»»

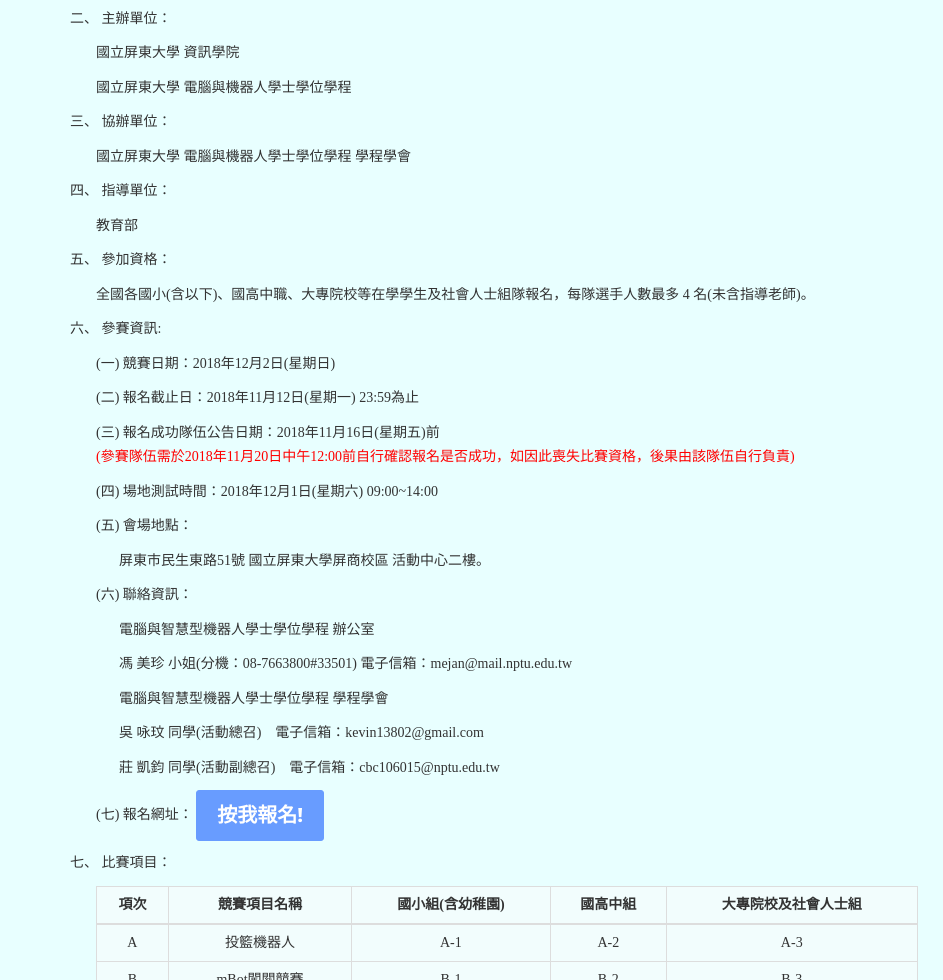
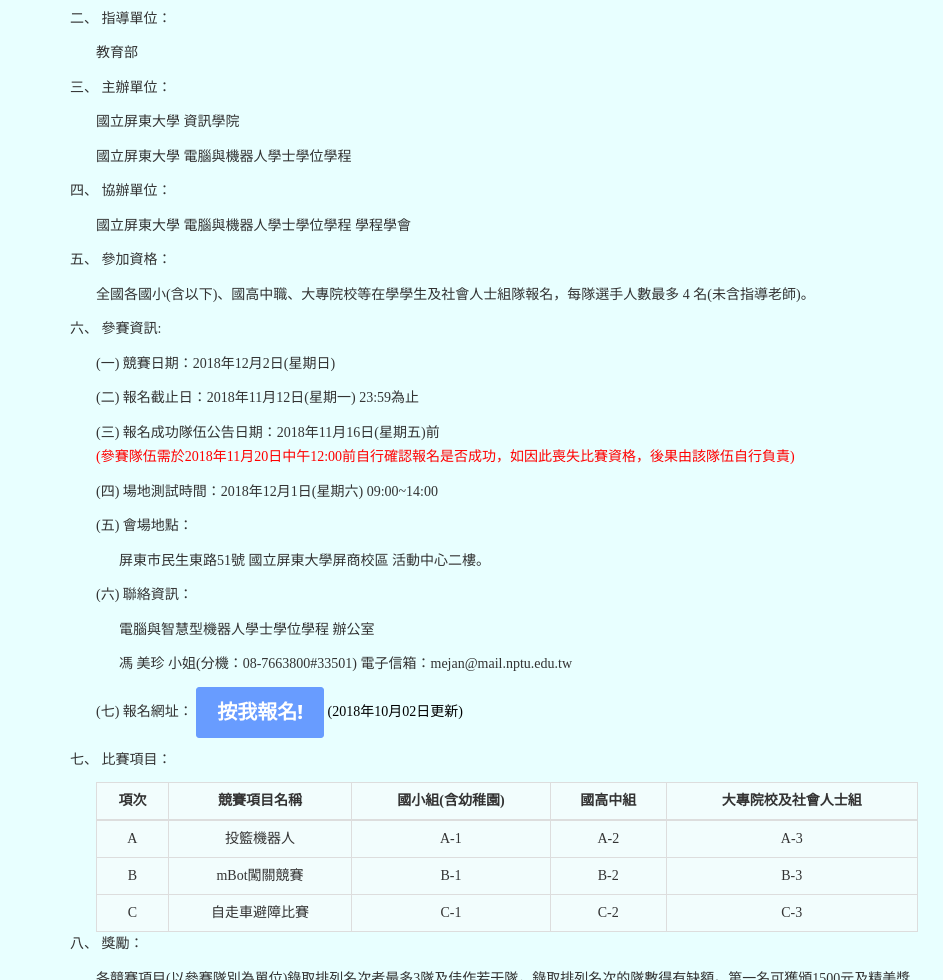
Before and after one commit to cir-sa/CIRTC-2018, a plain HTML site: page index.html in a window 1280 px wide. Shown: the part 1056-2036 px from the top of the page, 0-943 px from the left. Drawn offline with nearby package versions, Linux system fonts and the light colour scheme; some packages are replaced by stand-ins of ours; a web font is replaced by a local one.

Commit message:
Update index.html
更新規則及內容

```diff
--- a/index.html
+++ b/index.html
@@ -128,15 +128,24 @@
 
                                 <p>一、  活動宗旨：</p>
                                 <div class="text_indentation">
+                                    <p>	機器人領域已成為未來科技發展之主流趨勢，而程式設計及機構設計則為機器人學門之重點項目。其中最有效能夠將相關知能轉移內化的方式便是主題式動手製作，以培養學生對機器人領域的興趣，並瞭解學科於應用上的多元性。藉由本競賽之過程，可增加學生學習的興趣與動機，並讓學生發揮創意、學習團隊合作、溝通互補等多元之競爭力。本競賽創辦之目的在於提供參賽者接觸與學習機器人相關知識，並藉由技術的交流確保窺探新知的機會，進而提升機器人教育之效果及基礎研究開發能力。</p>
                                 </div>
-                                <p>	機器人領域已成為未來科技發展之主流趨勢，而程式設計及機構設計則為機器人學門之重點項目。其中最有效能夠將相關知能轉移內化的方式便是主題式動手製作，以培養學生對機器人領域的興趣，並瞭解學科於應用上的多元性。藉由本競賽之過程，可增加學生學習的興趣與動機，並讓學生發揮創意、學習團隊合作、溝通互補等多元之競爭力。本競賽創辦之目的在於提供參賽者接觸與學習機器人相關知識，並藉由技術的交流確保窺探新知的機會，進而提升機器人教育之效果及基礎研究開發能力。</p>
-                                <p>二、  主辦單位：</p>
+
+                                <p>二、  指導單位：</p>
+                                <div class="text_indentation" >
+                                    <p>教育部</p>
+                                    <!-- <p>教育部 技職司</p> -->
+                                    <!-- <p>屏東縣政府 教育處</p> -->
+                                </div>
+
+                                <p>三、  主辦單位：</p>
                                 <div class="text_indentation">
                                     <!--<p>國立屏東大學</p> -->
                                     <p>國立屏東大學 資訊學院</p>
                                     <p>國立屏東大學 電腦與機器人學士學位學程</p>
                                 </div>
-                                    <p>三、  協辦單位：</p>
+
+                                <p>四、  協辦單位：</p>
                                 <div class="text_indentation" >
                                     <p>國立屏東大學 電腦與機器人學士學位學程 學程學會</p>
                                     <!--<p>崛碼科技有限公司</p>
@@ -144,14 +153,6 @@
                                     <p>星博電子股份有限公司</p>
                                     <p>太平洋百貨 屏東店</p>
                                     <p>雄鷄企業有限公司</p> -->
-                                </div>
-
-                                <p>四、  指導單位：</p>
-                                <div class="text_indentation" >
-                                    <p>教育部</p>
-                                    <!-- <p>教育部 技職司</p> -->
-                                    <!-- <p>屏東縣政府 教育處</p> -->
-
                                 </div>
 
                                 <p>五、  參加資格：</p>
@@ -181,14 +182,15 @@
                                     <div class="text_indentation2">
                                         <p>電腦與智慧型機器人學士學位學程 辦公室</p>
                                         <p>  馮 美珍 小姐(分機：08-7663800#33501)  電子信箱：mejan@mail.nptu.edu.tw</p>
-                                        <p>電腦與智慧型機器人學士學位學程 學程學會</p>
+                                        <!-- <p>電腦與智慧型機器人學士學位學程 學程學會</p>
                                         <p>  吳 咏玟 同學(活動總召)　電子信箱：kevin13802@gmail.com</p>
-                                        <p>  莊 凱鈞 同學(活動副總召)　電子信箱：cbc106015@nptu.edu.tw</p>
+                                        <p>  莊 凱鈞 同學(活動副總召)　電子信箱：cbc106015@nptu.edu.tw</p> -->
                                     </div>
 
                                     <p>
                                         (七) 報名網址：
                                         <a href="https://goo.gl/tgUwf5" class="btn btn-md">按我報名!</a>
+                                        <span style="color:black">(2018年10月02日更新)</span>
                                         <!--<p>報名成功隊伍:<p>
                                         <a href="公布2018比賽報名.xlsx" target="_blank" class="btn btn-md">報名成功隊伍</a> -->
 
```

««

▶ Work instructions
For each line above that carries the word "以培養學生對機器人領域的興趣", copy it out.

▶ Your response
+                                    <p>	機器人領域已成為未來科技發展之主流趨勢，而程式設計及機構設計則為機器人學門之重點項目。其中最有效能夠將相關知能轉移內化的方式便是主題式動手製作，以培養學生對機器人領域的興趣，並瞭解學科於應用上的多元性。藉由本競賽之過程，可增加學生學習的興趣與動機，並讓學生發揮創意、學習團隊合作、溝通互補等多元之競爭力。本競賽創辦之目的在於提供參賽者接觸與學習機器人相關知識，並藉由技術的交流確保窺探新知的機會，進而提升機器人教育之效果及基礎研究開發能力。</p>
-                                <p>	機器人領域已成為未來科技發展之主流趨勢，而程式設計及機構設計則為機器人學門之重點項目。其中最有效能夠將相關知能轉移內化的方式便是主題式動手製作，以培養學生對機器人領域的興趣，並瞭解學科於應用上的多元性。藉由本競賽之過程，可增加學生學習的興趣與動機，並讓學生發揮創意、學習團隊合作、溝通互補等多元之競爭力。本競賽創辦之目的在於提供參賽者接觸與學習機器人相關知識，並藉由技術的交流確保窺探新知的機會，進而提升機器人教育之效果及基礎研究開發能力。</p>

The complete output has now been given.